I'm fairly confident the answer to 3 is no. It seems quite likely to me that these events will at least somewhat decrease the actual risk from future pandemics in general, because of the "warning shot" effect you mention.
I think 4 is a very interesting question. I would guess that there's enough overlap between what's good for pandemics in general and what's good for existential risks from pandemics that these events will reduce those risks, again due to the "warning shot" effect.

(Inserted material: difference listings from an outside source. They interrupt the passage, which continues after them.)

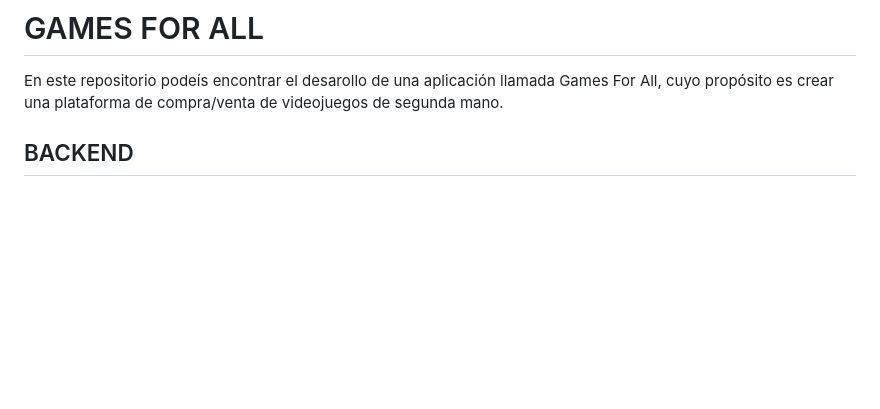
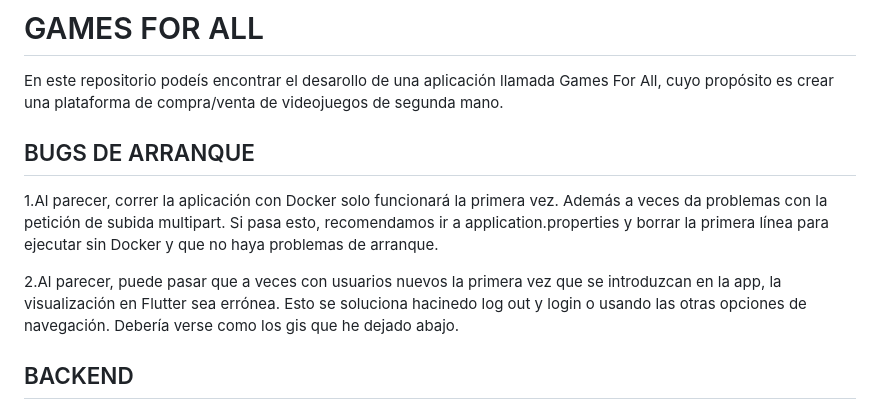
Before and after one commit to nicoffb/GamesForAll-nicoffb, a Markdown page: README.md, the part around the change. GitHub-like rendering; blank space fills up the shorter version.

```diff
--- a/README.md
+++ b/README.md
@@ -1,5 +1,12 @@
 # GAMES FOR ALL
 En este repositorio podeís encontrar el desarollo de una aplicación llamada Games For All, cuyo propósito es crear una plataforma de compra/venta de videojuegos de segunda mano.
+
+## BUGS DE ARRANQUE
+1.Al parecer, correr la aplicación con Docker solo funcionará la primera vez. Además a veces da problemas con la petición de subida multipart.
+Si pasa esto, recomendamos ir a application.properties y borrar la primera línea para ejecutar sin Docker y que no haya problemas de arranque.
+
+2.Al parecer, puede pasar que a veces con usuarios nuevos la primera vez que se introduzcan en la app, la visualización en Flutter sea errónea.
+Esto se soluciona hacinedo log out y login o usando las otras opciones de navegación. Debería verse como los gis que he dejado abajo.
 
 
 ## BACKEND
```
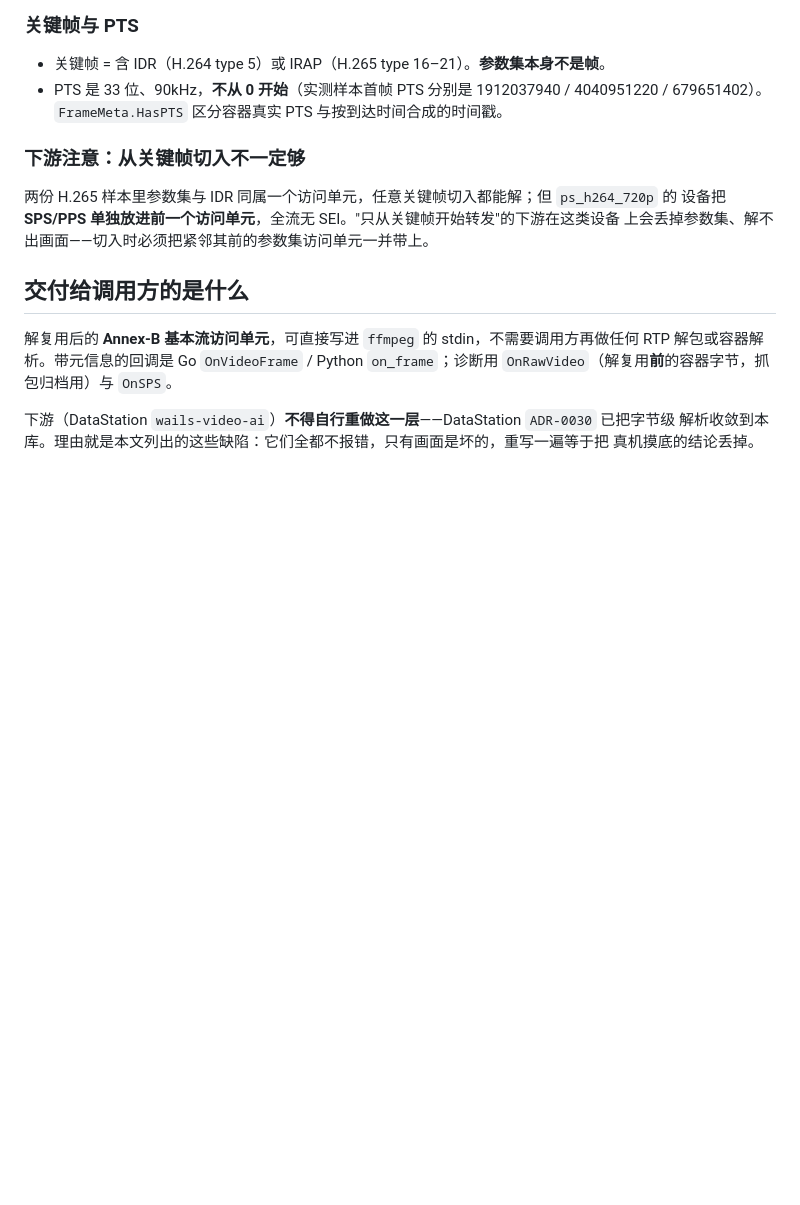
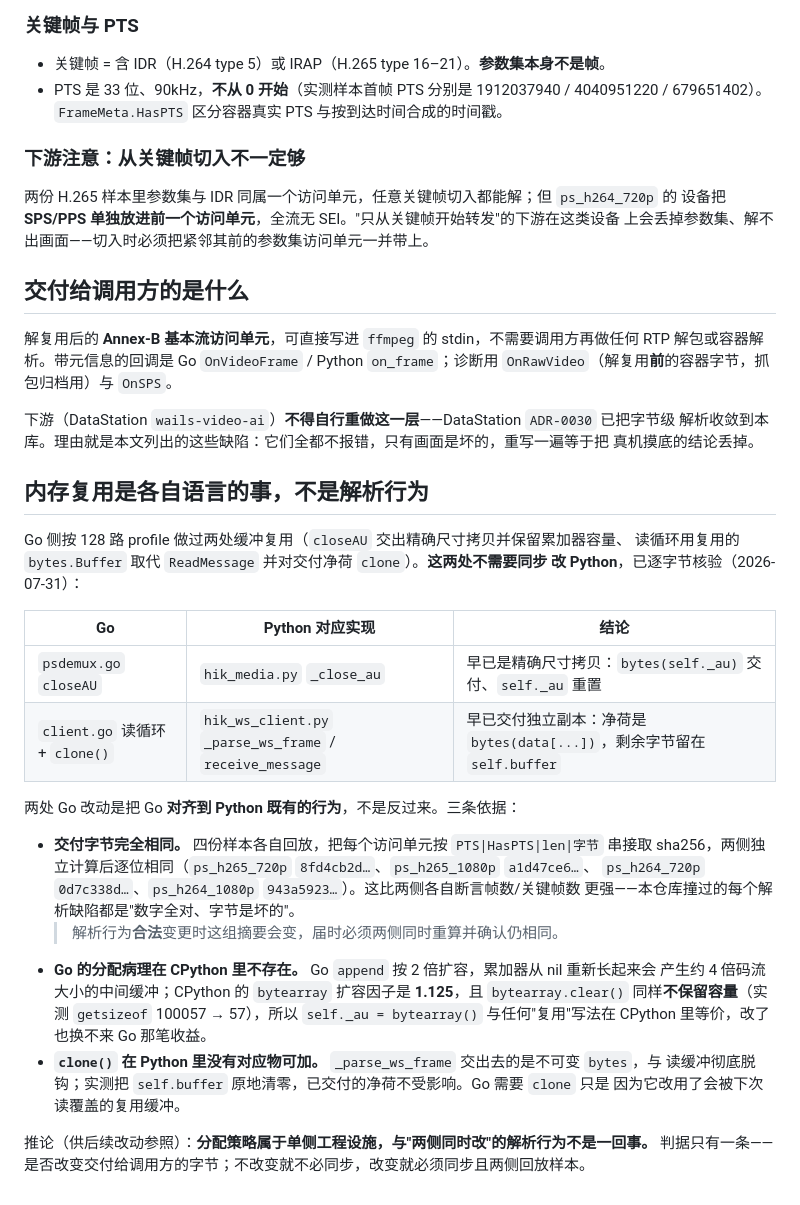
Before and after one commit to holmesian/hik_ws_client, a Markdown page: docs/media-pipeline.md, the part around the change. Drawn GitHub-style; blank space fills up the shorter version.

Commit message:
docs: 核验并落档 Go 两处内存复用无需同步改 Python
PR #10 的两处 Go 缓冲复用（closeAU 精确尺寸拷贝 + 累加器保留容量、读循环
复用 bytes.Buffer + 净荷 clone）是把 Go 对齐到 Python 既有行为，反向不成立。
逐字节核验后落档，避免后续按"两侧同时改"的规则去误改 Python。

核验依据：
- 四份样本各自回放，把访问单元按 PTS|HasPTS|len|字节 串接取 sha256，两侧
  独立计算后逐位相同。只比帧数/关键帧数不够——本仓库撞过的解析缺陷全是
  "数字全对、字节是坏的"。
- Go 的分配病理在 CPython 里不存在：append 按 2 倍扩容，而 bytearray 扩容
  因子是 1.125，且 clear() 同样不保留容量（实测 getsizeof 100057 → 57），
  照抄 d.au[:0] 换不来收益。
- clone() 没有对应物可加：_parse_ws_frame 交出的是不可变 bytes，与读缓冲
  彻底脱钩（实测把 self.buffer 原地清零，已交付净荷不受影响）。Go 需要
  clone 只因它改用了会被下次读覆盖的复用缓冲。

据此在 project.md 补一条判据：内存/分配策略属于单侧工程设施，是否需要两侧
同改只看是否改变交付字节。

回归：python3 -m unittest test_hik_media 32 项全过、零 skip；
go build / go vet / go test -count=1 -race ./... 全绿，两侧回放样本
611/25、614/13、655/26、199/8 与分辨率一致。

Co-authored-by: python-ai-dev <python-ai-dev@holmesian.org>

```diff
--- a/docs/media-pipeline.md
+++ b/docs/media-pipeline.md
@@ -132,3 +132,32 @@ RTP 解包或容器解析。带元信息的回调是 Go `OnVideoFrame` / Python
 下游（DataStation `wails-video-ai`）**不得自行重做这一层**——DataStation `ADR-0030` 已把字节级
 解析收敛到本库。理由就是本文列出的这些缺陷：它们全都不报错，只有画面是坏的，重写一遍等于把
 真机摸底的结论丢掉。
+
+## 内存复用是各自语言的事，不是解析行为
+
+Go 侧按 128 路 profile 做过两处缓冲复用（`closeAU` 交出精确尺寸拷贝并保留累加器容量、
+读循环用复用的 `bytes.Buffer` 取代 `ReadMessage` 并对交付净荷 `clone`）。**这两处不需要同步
+改 Python**，已逐字节核验（2026-07-31）：
+
+| Go | Python 对应实现 | 结论 |
+| --- | --- | --- |
+| `psdemux.go` `closeAU` | `hik_media.py` `_close_au` | 早已是精确尺寸拷贝：`bytes(self._au)` 交付、`self._au` 重置 |
+| `client.go` 读循环 + `clone()` | `hik_ws_client.py` `_parse_ws_frame` / `receive_message` | 早已交付独立副本：净荷是 `bytes(data[...])`，剩余字节留在 `self.buffer` |
+
+两处 Go 改动是把 Go **对齐到 Python 既有的行为**，不是反过来。三条依据：
+
+- **交付字节完全相同。** 四份样本各自回放，把每个访问单元按 `PTS|HasPTS|len|字节` 串接取
+  sha256，两侧独立计算后逐位相同（`ps_h265_720p` `8fd4cb2d…`、`ps_h265_1080p` `a1d47ce6…`、
+  `ps_h264_720p` `0d7c338d…`、`ps_h264_1080p` `943a5923…`）。这比两侧各自断言帧数/关键帧数
+  更强——本仓库撞过的每个解析缺陷都是"数字全对、字节是坏的"。
+  > 解析行为**合法**变更时这组摘要会变，届时必须两侧同时重算并确认仍相同。
+- **Go 的分配病理在 CPython 里不存在。** Go `append` 按 2 倍扩容，累加器从 nil 重新长起来会
+  产生约 4 倍码流大小的中间缓冲；CPython 的 `bytearray` 扩容因子是 **1.125**，且
+  `bytearray.clear()` 同样**不保留容量**（实测 `getsizeof` 100057 → 57），所以
+  `self._au = bytearray()` 与任何"复用"写法在 CPython 里等价，改了也换不来 Go 那笔收益。
+- **`clone()` 在 Python 里没有对应物可加。** `_parse_ws_frame` 交出去的是不可变 `bytes`，与
+  读缓冲彻底脱钩；实测把 `self.buffer` 原地清零，已交付的净荷不受影响。Go 需要 `clone` 只是
+  因为它改用了会被下次读覆盖的复用缓冲。
+
+推论（供后续改动参照）：**分配策略属于单侧工程设施，与"两侧同时改"的解析行为不是一回事。**
+判据只有一条——是否改变交付给调用方的字节；不改变就不必同步，改变就必须同步且两侧回放样本。
```
Also changed, not shown: .codebuddy/rules/project.md (+5 -0 lines).
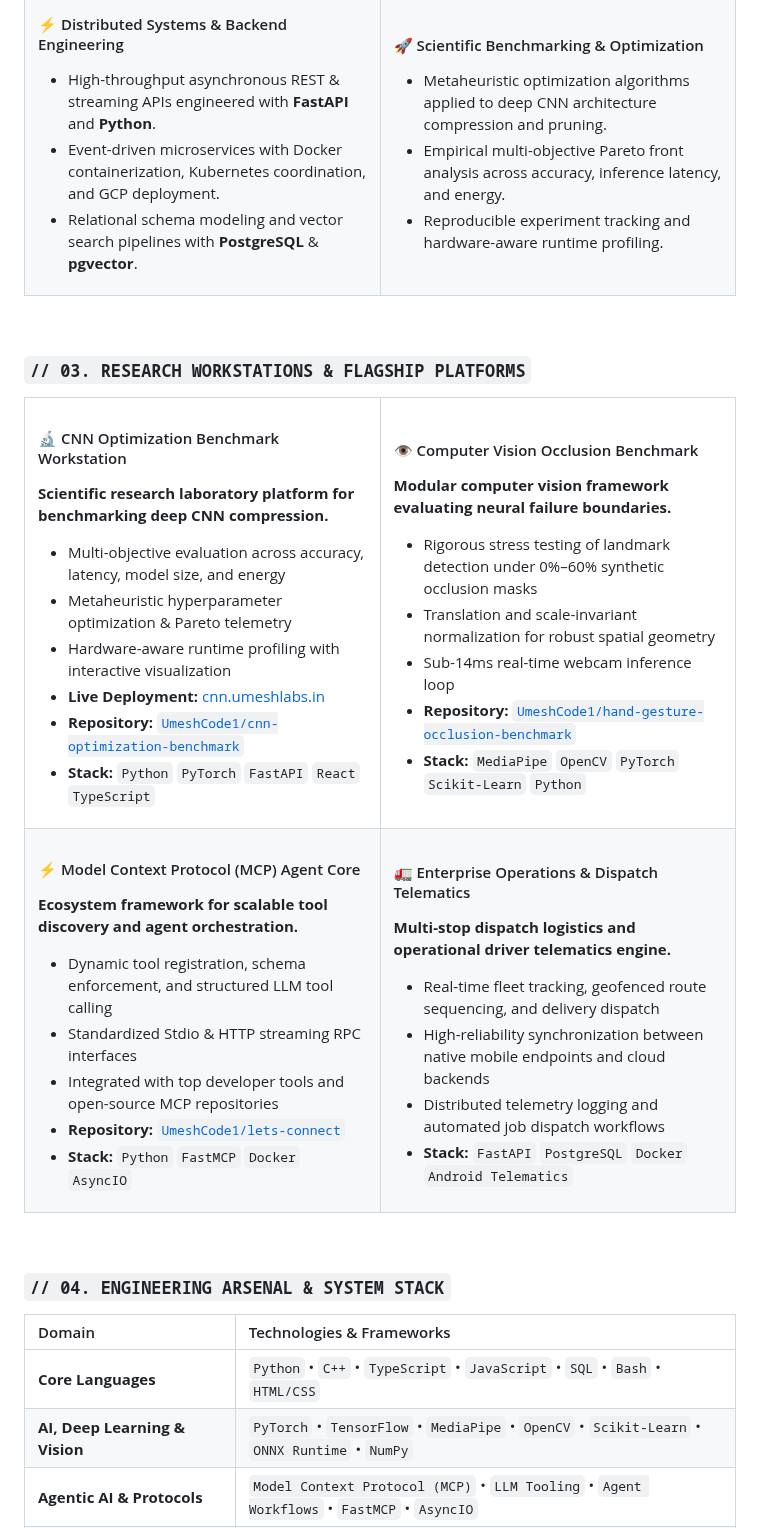
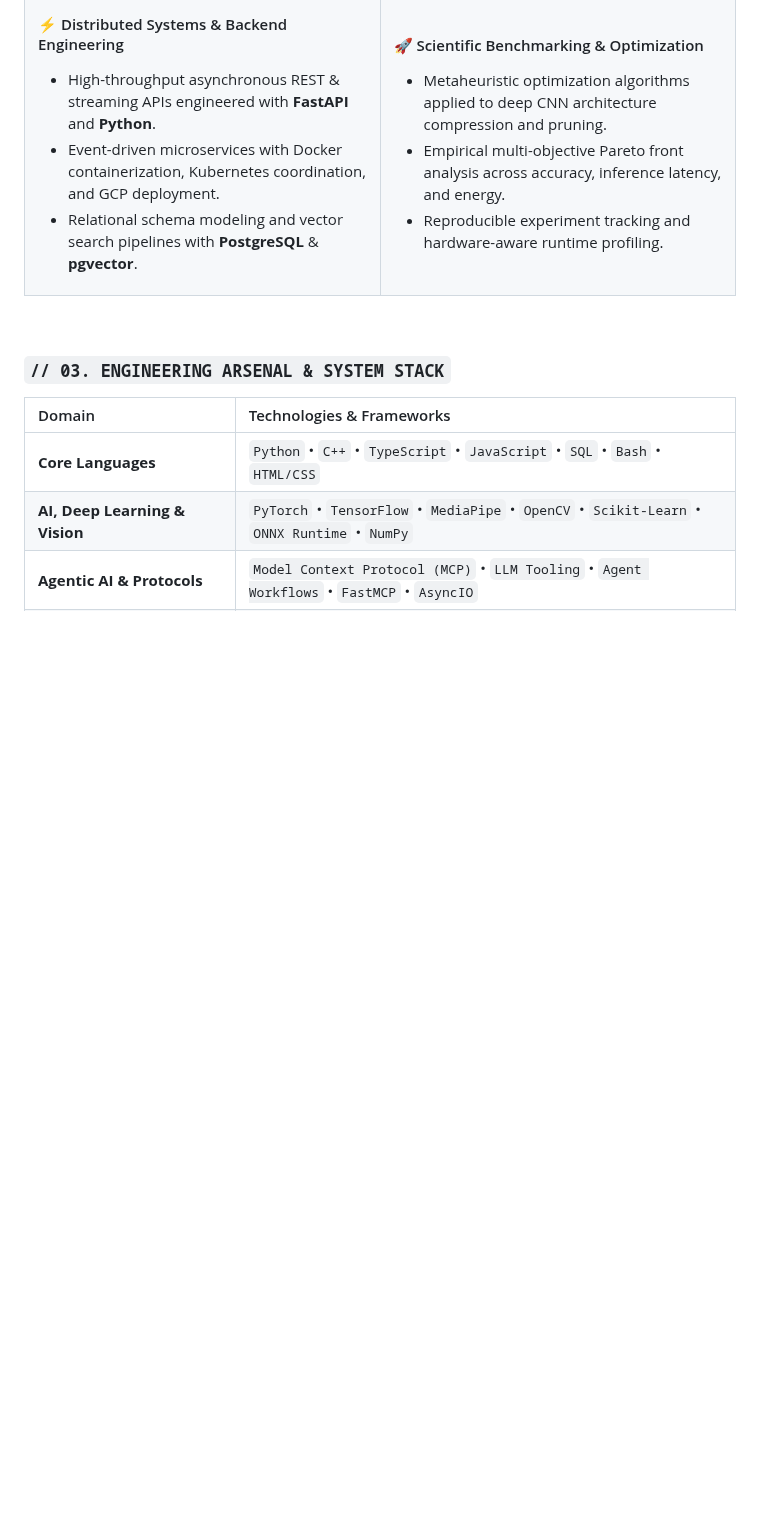
Before and after one commit to UmeshCode1/UmeshCode1, a Markdown page: README.md, the part around one of its changes. GitHub-like rendering; blank space fills up the shorter version.

Commit message:
chore: remove Research Workstations section and renumber sections

```diff
--- a/README.md
+++ b/README.md
@@ -117,64 +117,8 @@
 
 <br/>
 
-<!-- ==================== RESEARCH WORKSTATIONS & FLAGSHIP PLATFORMS ==================== -->
-### `// 03. RESEARCH WORKSTATIONS & FLAGSHIP PLATFORMS`
-
-<table>
-<tr>
-<td width="50%" valign="top">
-
-#### 🔬 CNN Optimization Benchmark Workstation
-**Scientific research laboratory platform for benchmarking deep CNN compression.**
-- Multi-objective evaluation across accuracy, latency, model size, and energy
-- Metaheuristic hyperparameter optimization & Pareto telemetry
-- Hardware-aware runtime profiling with interactive visualization
-- **Live Deployment:** [cnn.umeshlabs.in](https://cnn.umeshlabs.in/)
-- **Repository:** [`UmeshCode1/cnn-optimization-benchmark`](https://github.com/UmeshCode1/cnn-optimization-benchmark)
-- **Stack:** `Python` `PyTorch` `FastAPI` `React` `TypeScript`
-
-</td>
-<td width="50%" valign="top">
-
-#### 👁️ Computer Vision Occlusion Benchmark
-**Modular computer vision framework evaluating neural failure boundaries.**
-- Rigorous stress testing of landmark detection under 0%–60% synthetic occlusion masks
-- Translation and scale-invariant normalization for robust spatial geometry
-- Sub-14ms real-time webcam inference loop
-- **Repository:** [`UmeshCode1/hand-gesture-occlusion-benchmark`](https://github.com/UmeshCode1/hand-gesture-occlusion-benchmark)
-- **Stack:** `MediaPipe` `OpenCV` `PyTorch` `Scikit-Learn` `Python`
-
-</td>
-</tr>
-<tr>
-<td width="50%" valign="top">
-
-#### ⚡ Model Context Protocol (MCP) Agent Core
-**Ecosystem framework for scalable tool discovery and agent orchestration.**
-- Dynamic tool registration, schema enforcement, and structured LLM tool calling
-- Standardized Stdio & HTTP streaming RPC interfaces
-- Integrated with top developer tools and open-source MCP repositories
-- **Repository:** [`UmeshCode1/lets-connect`](https://github.com/UmeshCode1/lets-connect)
-- **Stack:** `Python` `FastMCP` `Docker` `AsyncIO`
-
-</td>
-<td width="50%" valign="top">
-
-#### 🚛 Enterprise Operations & Dispatch Telematics
-**Multi-stop dispatch logistics and operational driver telematics engine.**
-- Real-time fleet tracking, geofenced route sequencing, and delivery dispatch
-- High-reliability synchronization between native mobile endpoints and cloud backends
-- Distributed telemetry logging and automated job dispatch workflows
-- **Stack:** `FastAPI` `PostgreSQL` `Docker` `Android Telematics`
-
-</td>
-</tr>
-</table>
-
-<br/>
-
 <!-- ==================== ENGINEERING ARSENAL ==================== -->
-### `// 04. ENGINEERING ARSENAL & SYSTEM STACK`
+### `// 03. ENGINEERING ARSENAL & SYSTEM STACK`
 
 <div align="center">
 
```
Also changed, not shown: other parts of README.md (+3 -3 lines).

I would also guess that we'll see something more like resources being added to the pool of pandemic preparedness, rather than resources being taken away from longtermist-style pandemic preparedness in order to fuel more "small scale" (by x-risk standards) or "short term" pandemic preparedness. This is partly informed by my second-hand impression that there's currently not many resources in specifically longtermist-style pandemic preparedness anyway (to the extent that the two categories are even separate).
But I could imagine being wrong about all of that.
I think the answers to 1 and 2 depend what you previously believed. I think for most people, the answer to both should be "yes" - most people seemed to have very much dismissed, or mostly just not thought about, risks from pandemics, so a very real example seems likely to remind them that things that don't usually happen really do happen sometimes.
But it seems to me that what we're seeing here is remarkably like what I've been hearing from EAs, longtermists, and biorisk people since I got into EA, from various podcasts and articles and conversations. So for these people, it might not be "new evidence", just something that fits with their existing models (which doesn't mean they expected precisely this to happen at precisely this point).
I agree with this. I generally suspect it's important to give people "things to do" when they're currently riled up/inspired/motivated about something, and that if the absence of things to do they'll just gradually revert to their prior sets of interests and ... (read more)